COPENHAGEN, Denmark — Aqueous misdirection glaucoma, or malignant glaucoma, is a rare, challenging situation that requires early, aggressive treatment, according to one speaker here. It occurs in most cases after angle-closure glaucoma surgery in eyes that are predisposed by shorter axial length, a larger lens, and anteriorly positioned and rotated ciliary processes.
The mechanism involves the occurrence of a sudden decompression after surgery, leading to lens apposition to the ciliary processes, anterior rotation of ciliary processes and posterior aqueous misdirection. The aqueous is trapped in the vitreous and displaces the iris-lens diaphragm forward, causing angle closure,Giorgio Marchini, MD, explained at the European Glaucoma Society meeting.

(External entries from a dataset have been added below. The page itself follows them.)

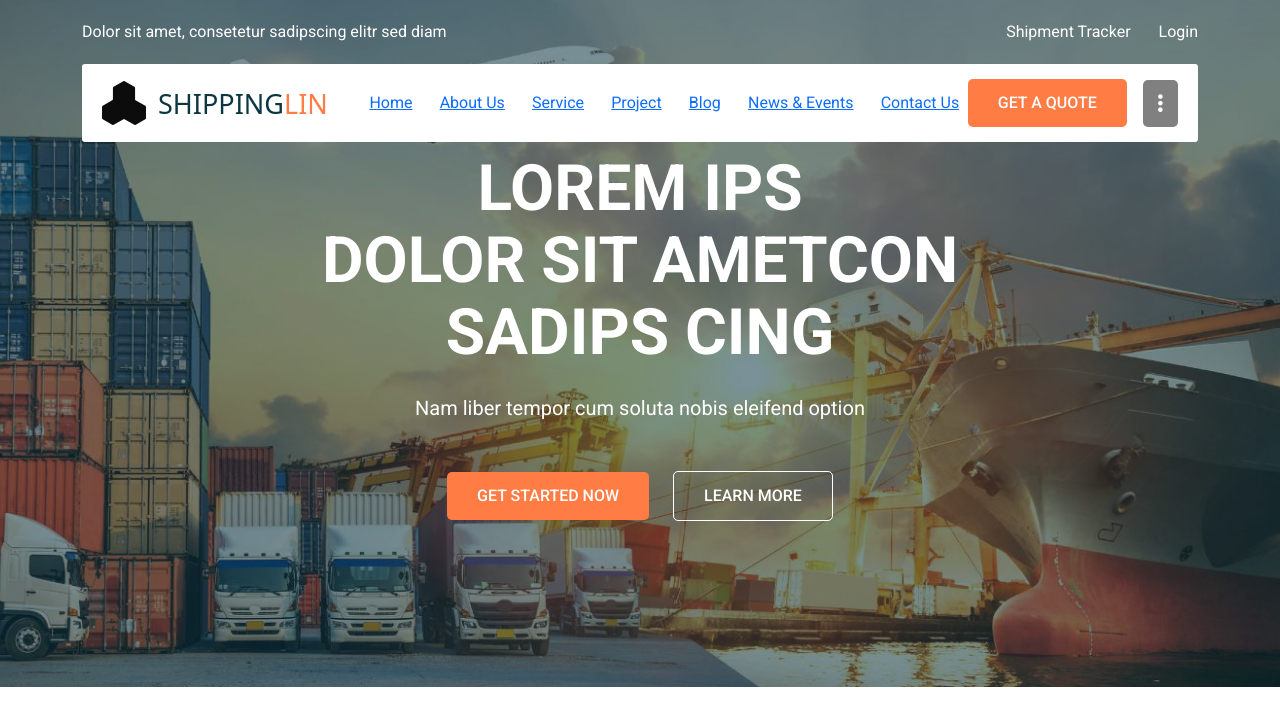
Repository: nazmulalok/shipping-template
Page: index.html
An editor plug-in stored every save of this project. The page is shown before and after the next save, followed by the edit.
The browser window is 1280 px wide. The pictures show the whole page.

Above is the page before, as saved 2022-10-03 15:40:32.

After the next save:
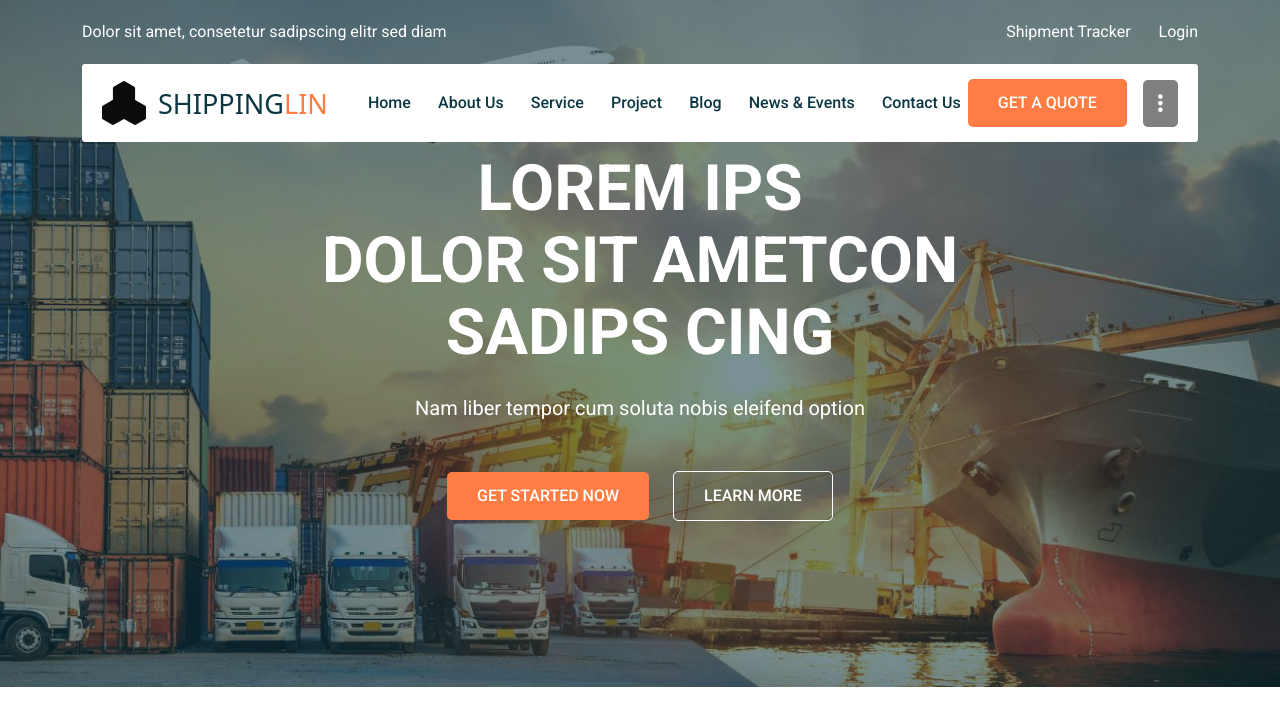
Saved 88 s later.
--- a/style.css
+++ b/style.css
@@ -125,6 +125,13 @@ nav ul {
     margin: 0;
 }
 
+nav ul a {
+    color: var(--secondary-color);
+    text-decoration: none;
+    font-size: 16px;
+    font-weight: 500;
+}
+
 .nav-btn {
     align-items: center;
     display: flex;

“The most typical sign is when you see the ciliary processes compressed against the iris,” he said.
There are several treatment options aimed at restoring the normal aqueous outflow and reducing IOP, ranging from simple medical therapy to laser techniques and surgery. However, the therapeutic effect is based on two milestones, Marchini said.
“The first is removing the lens if present, and the second is creating a conduit between the anterior chamber and the vitreous cavity,” he said.
Phacoemulsification with complete vitrectomy, iridectomy and zonulectomy has been shown to have the best results, with a 0% relapse rate.
“Relapse is frequent with other methods, up to 100% with medications only,” Marchini said.
After treatment, long-term administration of cycloplegic drugs is mandatory to avoid anterior displacement of the ciliary processes.
- Disclosure: Marchini has no relevant financial disclosures.